=== Assignment ===
Identify and pull out each line of the entries in which "README" occurs.

[Data records]
+===+

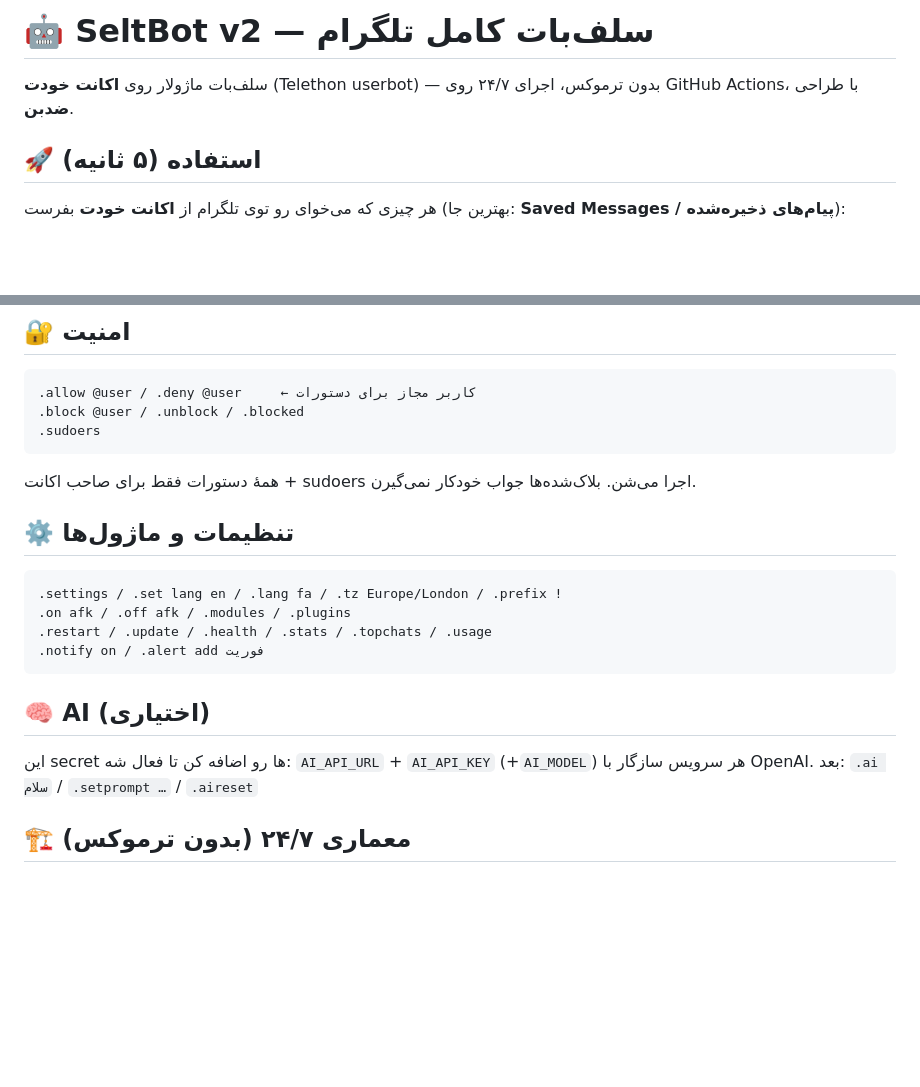
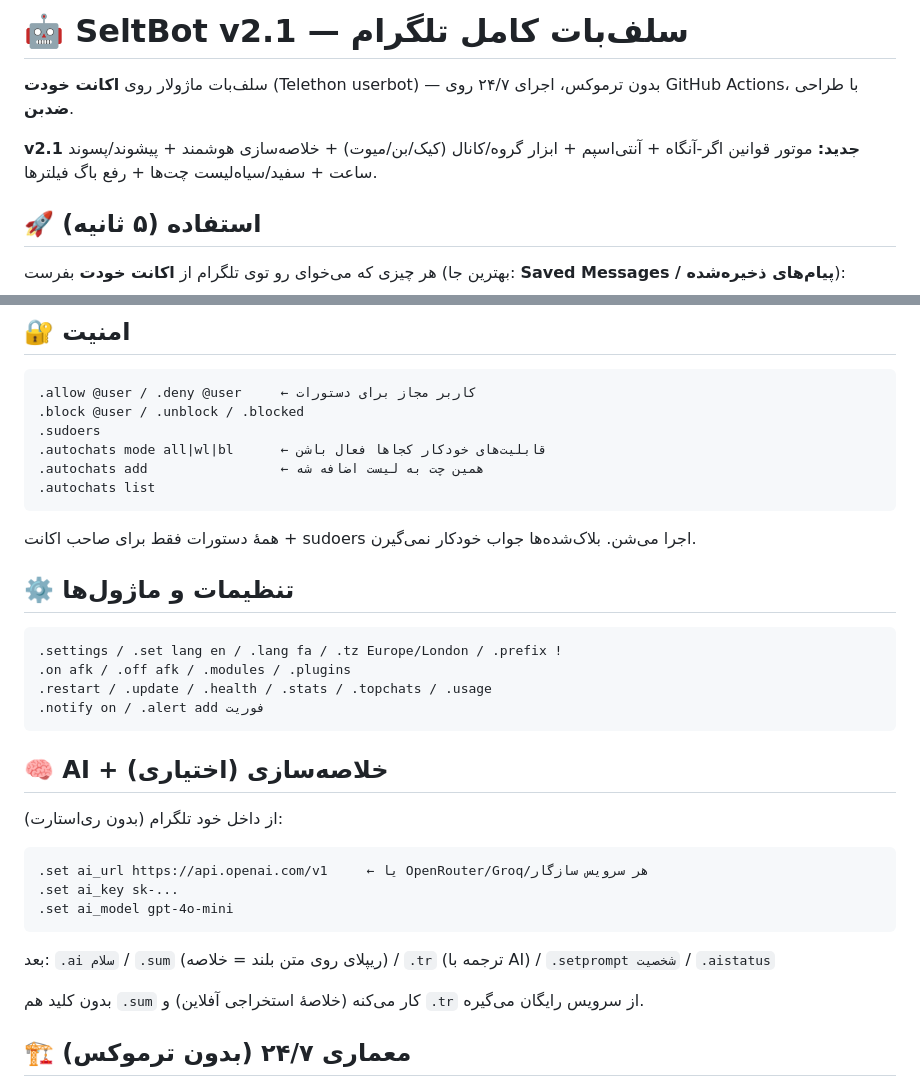
Before and after one commit to 0xAKIRAVX/seltbot, a Markdown page: README.md, 2 parts joined by grey strips. Drawn GitHub-style; blank space fills up the shorter version.

````diff
--- a/README.md
+++ b/README.md
@@ -1,6 +1,8 @@
-# 🤖 SeltBot v2 — سلف‌بات کامل تلگرام
+# 🤖 SeltBot v2.1 — سلف‌بات کامل تلگرام
 
 سلف‌بات ماژولار روی **اکانت خودت** (Telethon userbot) — بدون ترموکس، اجرای ۲۴/۷ روی GitHub Actions، با طراحی **ضدبن**.
+
+**v2.1 جدید:** موتور قوانین اگر-آنگاه + آنتی‌اسپم + ابزار گروه/کانال (کیک/بن/میوت) + خلاصه‌سازی هوشمند + پیشوند/پسوند ساعت + سفید/سیاه‌لیست چت‌ها + رفع باگ فیلترها.
 
 ## 🚀 استفاده (۵ ثانیه)
 
@@ -105,6 +148,9 @@
 .allow @user / .deny @user     ← کاربر مجاز برای دستورات
 .block @user / .unblock / .blocked
 .sudoers
+.autochats mode all|wl|bl      ← قابلیت‌های خودکار کجاها فعال باشن
+.autochats add                 ← همین چت به لیست اضافه شه
+.autochats list
 ```
 همهٔ دستورات فقط برای صاحب اکانت + sudoers اجرا می‌شن. بلاک‌شده‌ها جواب خودکار نمی‌گیرن.
 
@@ -117,10 +163,17 @@
 .notify on / .alert add فوریت
 ```
 
-## 🧠 AI (اختیاری)
+## 🧠 AI + خلاصه‌سازی (اختیاری)
 
-این secret ها رو اضافه کن تا فعال شه: `AI_API_URL` + `AI_API_KEY` (+`AI_MODEL`)
-هر سرویس سازگار با OpenAI. بعد: `.ai سلام` / `.setprompt …` / `.aireset`
+از داخل خود تلگرام (بدون ری‌استارت):
+```
+.set ai_url https://api.openai.com/v1     ← یا OpenRouter/Groq/هر سرویس سازگار
+.set ai_key sk-...
+.set ai_model gpt-4o-mini
+```
+بعد: `.ai سلام` / `.sum` (ریپلای روی متن بلند = خلاصه) / `.tr` (ترجمه با AI) / `.setprompt شخصیت` / `.aistatus`
+
+بدون کلید هم `.sum` کار می‌کنه (خلاصهٔ استخراجی آفلاین) و `.tr` از سرویس رایگان می‌گیره.
 
 ## 🏗 معماری ۲۴/۷ (بدون ترموکس)
 
````
Also changed, not shown: other parts of README.md (+43 -2 lines).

+===+

=== Answer space ===
Before and after one commit to 0xAKIRAVX/seltbot, a Markdown page: README.md, 2 parts joined by grey strips. Drawn GitHub-style; blank space fills up the shorter version.
--- a/README.md
+++ b/README.md
Also changed, not shown: other parts of README.md (+43 -2 lines).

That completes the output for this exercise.